Description of the task — Give the data again exactly as it appears.

Material provided —
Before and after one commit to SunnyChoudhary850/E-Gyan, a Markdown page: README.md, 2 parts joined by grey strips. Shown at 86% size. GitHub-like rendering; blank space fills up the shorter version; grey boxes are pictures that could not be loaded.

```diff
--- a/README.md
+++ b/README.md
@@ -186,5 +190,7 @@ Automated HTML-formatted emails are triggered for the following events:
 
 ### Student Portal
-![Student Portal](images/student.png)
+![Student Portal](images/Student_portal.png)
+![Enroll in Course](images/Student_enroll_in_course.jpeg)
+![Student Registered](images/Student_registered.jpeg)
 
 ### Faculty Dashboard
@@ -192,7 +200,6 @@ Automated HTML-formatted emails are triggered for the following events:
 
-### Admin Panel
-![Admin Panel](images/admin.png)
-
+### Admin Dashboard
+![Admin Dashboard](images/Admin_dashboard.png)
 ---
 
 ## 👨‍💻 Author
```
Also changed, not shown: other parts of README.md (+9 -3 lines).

Problem solution —
Before and after one commit to SunnyChoudhary850/E-Gyan, a Markdown page: README.md, 2 parts joined by grey strips. Shown at 86% size. GitHub-like rendering; blank space fills up the shorter version; grey boxes are pictures that could not be loaded.

```diff
--- a/README.md
+++ b/README.md
@@ -186,5 +190,7 @@ Automated HTML-formatted emails are triggered for the following events:
 
 ### Student Portal
-![Student Portal](images/student.png)
+![Student Portal](images/Student_portal.png)
+![Enroll in Course](images/Student_enroll_in_course.jpeg)
+![Student Registered](images/Student_registered.jpeg)
 
 ### Faculty Dashboard
@@ -192,7 +200,6 @@ Automated HTML-formatted emails are triggered for the following events:
 
-### Admin Panel
-![Admin Panel](images/admin.png)
-
+### Admin Dashboard
+![Admin Dashboard](images/Admin_dashboard.png)
 ---
 
 ## 👨‍💻 Author
```
Also changed, not shown: other parts of README.md (+9 -3 lines).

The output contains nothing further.